[Exercise instructions] Within the listing below, count the lines that have the string "widget". Answer with that number only.

[Source data]
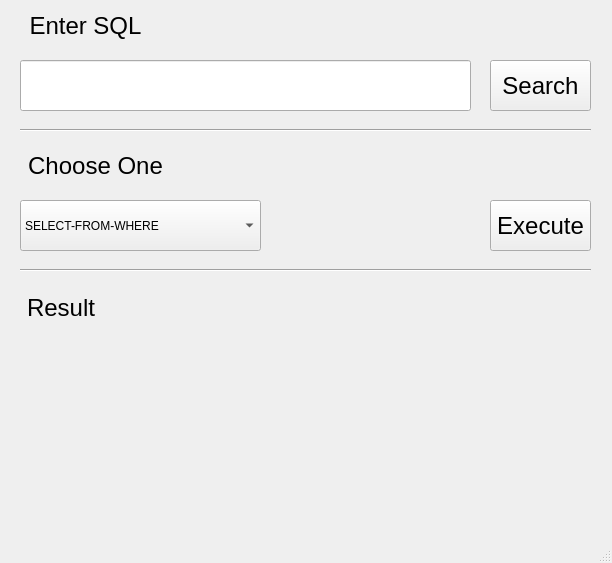
First picture: the form in UI.ui, repository curry0622/DBMS-Project, before the edit.
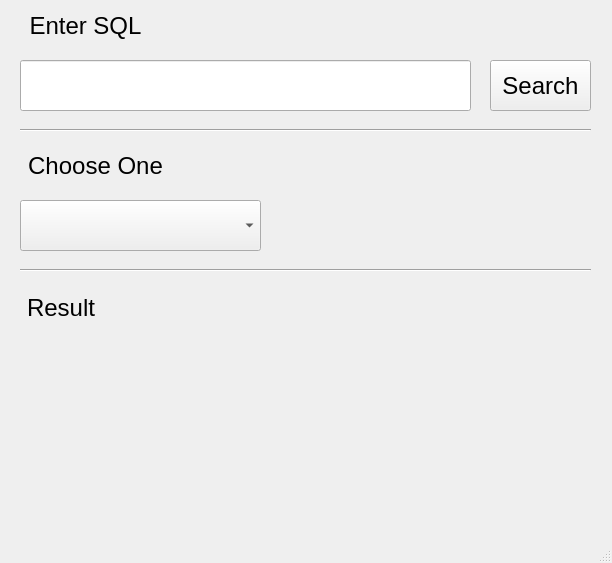
Second picture: the form after the edit.

Commit message: feat: connect ui to functions

What changed in the file:
```diff
--- a/UI.ui
+++ b/UI.ui
@@ -77,6 +77,11 @@
       <height>51</height>
      </rect>
     </property>
+    <item>
+     <property name="text">
+      <string/>
+     </property>
+    </item>
     <item>
      <property name="text">
       <string>SELECT-FROM-WHERE</string>
@@ -195,24 +200,6 @@
      <enum>Qt::Horizontal</enum>
     </property>
    </widget>
-   <widget class="QPushButton" name="btn_choose">
-    <property name="geometry">
-     <rect>
-      <x>490</x>
-      <y>200</y>
-      <width>101</width>
-      <height>51</height>
-     </rect>
-    </property>
-    <property name="font">
-     <font>
-      <pointsize>18</pointsize>
-     </font>
-    </property>
-    <property name="text">
-     <string>Execute</string>
-    </property>
-   </widget>
    <widget class="QLabel" name="label_result">
     <property name="geometry">
      <rect>
```
The commit also changes 2 other files.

[Answer to the exercise] 4